Task brief — Return every record below exactly as given, images excluded.

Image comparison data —
______
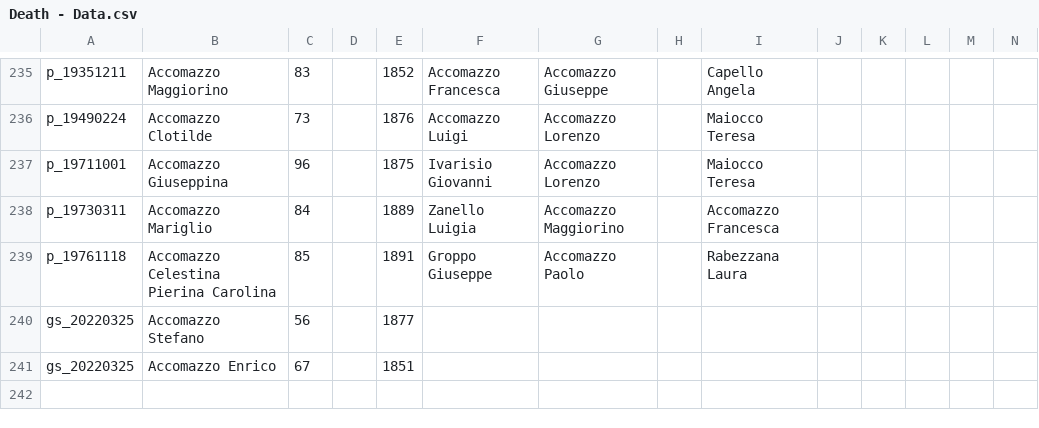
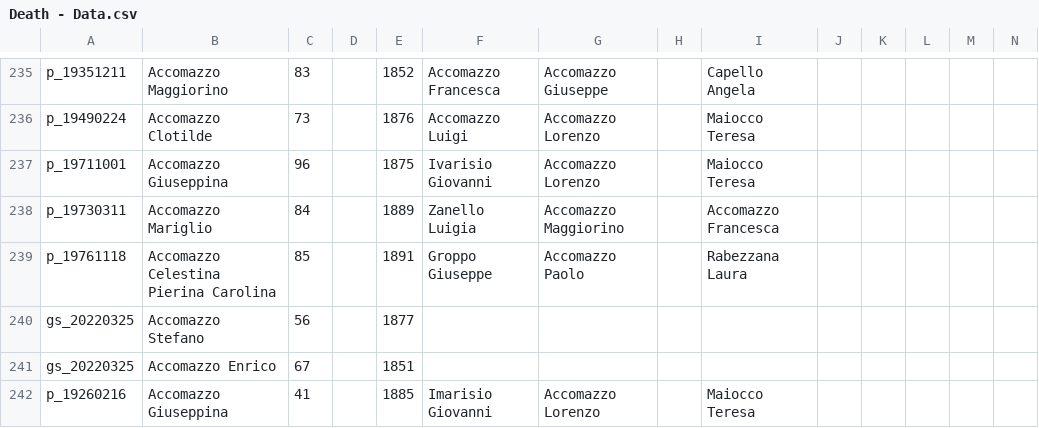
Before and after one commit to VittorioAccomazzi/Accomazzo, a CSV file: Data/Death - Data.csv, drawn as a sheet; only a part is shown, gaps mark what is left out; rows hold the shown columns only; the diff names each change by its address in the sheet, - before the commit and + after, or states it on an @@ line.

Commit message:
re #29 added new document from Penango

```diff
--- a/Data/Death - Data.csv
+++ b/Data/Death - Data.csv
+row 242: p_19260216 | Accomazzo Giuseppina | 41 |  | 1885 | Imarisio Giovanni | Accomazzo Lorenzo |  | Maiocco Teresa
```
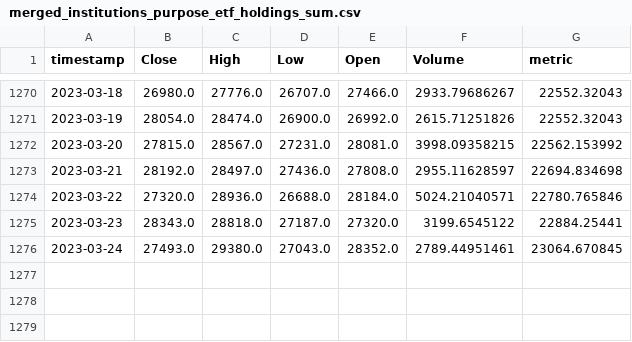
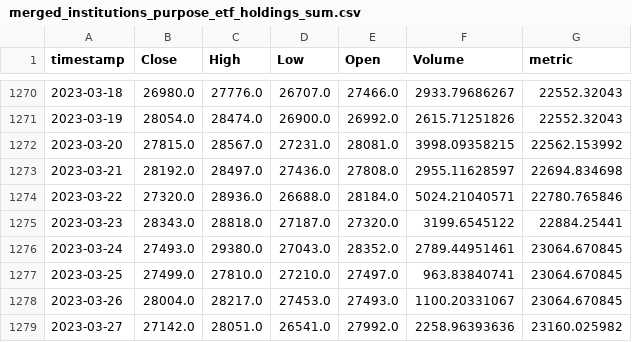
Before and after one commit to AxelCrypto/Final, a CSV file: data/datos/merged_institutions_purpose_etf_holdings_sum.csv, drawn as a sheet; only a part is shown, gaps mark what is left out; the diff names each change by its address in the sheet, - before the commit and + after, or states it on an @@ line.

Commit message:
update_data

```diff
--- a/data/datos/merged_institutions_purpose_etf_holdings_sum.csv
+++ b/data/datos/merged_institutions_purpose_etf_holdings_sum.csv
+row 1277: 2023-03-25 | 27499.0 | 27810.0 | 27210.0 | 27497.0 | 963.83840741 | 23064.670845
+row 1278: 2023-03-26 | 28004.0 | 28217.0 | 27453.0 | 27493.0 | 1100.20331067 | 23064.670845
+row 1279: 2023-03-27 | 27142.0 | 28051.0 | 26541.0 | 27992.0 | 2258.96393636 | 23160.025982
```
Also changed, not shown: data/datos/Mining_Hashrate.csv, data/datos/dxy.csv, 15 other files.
______
Exercise response —
Before and after one commit to VittorioAccomazzi/Accomazzo, a CSV file: Data/Death - Data.csv, drawn as a sheet; only a part is shown, gaps mark what is left out; rows hold the shown columns only; the diff names each change by its address in the sheet, - before the commit and + after, or states it on an @@ line.

Commit message:
re #29 added new document from Penango

```diff
--- a/Data/Death - Data.csv
+++ b/Data/Death - Data.csv
+row 242: p_19260216 | Accomazzo Giuseppina | 41 |  | 1885 | Imarisio Giovanni | Accomazzo Lorenzo |  | Maiocco Teresa
```
Before and after one commit to AxelCrypto/Final, a CSV file: data/datos/merged_institutions_purpose_etf_holdings_sum.csv, drawn as a sheet; only a part is shown, gaps mark what is left out; the diff names each change by its address in the sheet, - before the commit and + after, or states it on an @@ line.

Commit message:
update_data

```diff
--- a/data/datos/merged_institutions_purpose_etf_holdings_sum.csv
+++ b/data/datos/merged_institutions_purpose_etf_holdings_sum.csv
+row 1277: 2023-03-25 | 27499.0 | 27810.0 | 27210.0 | 27497.0 | 963.83840741 | 23064.670845
+row 1278: 2023-03-26 | 28004.0 | 28217.0 | 27453.0 | 27493.0 | 1100.20331067 | 23064.670845
+row 1279: 2023-03-27 | 27142.0 | 28051.0 | 26541.0 | 27992.0 | 2258.96393636 | 23160.025982
```
Also changed, not shown: data/datos/Mining_Hashrate.csv, data/datos/dxy.csv, 15 other files.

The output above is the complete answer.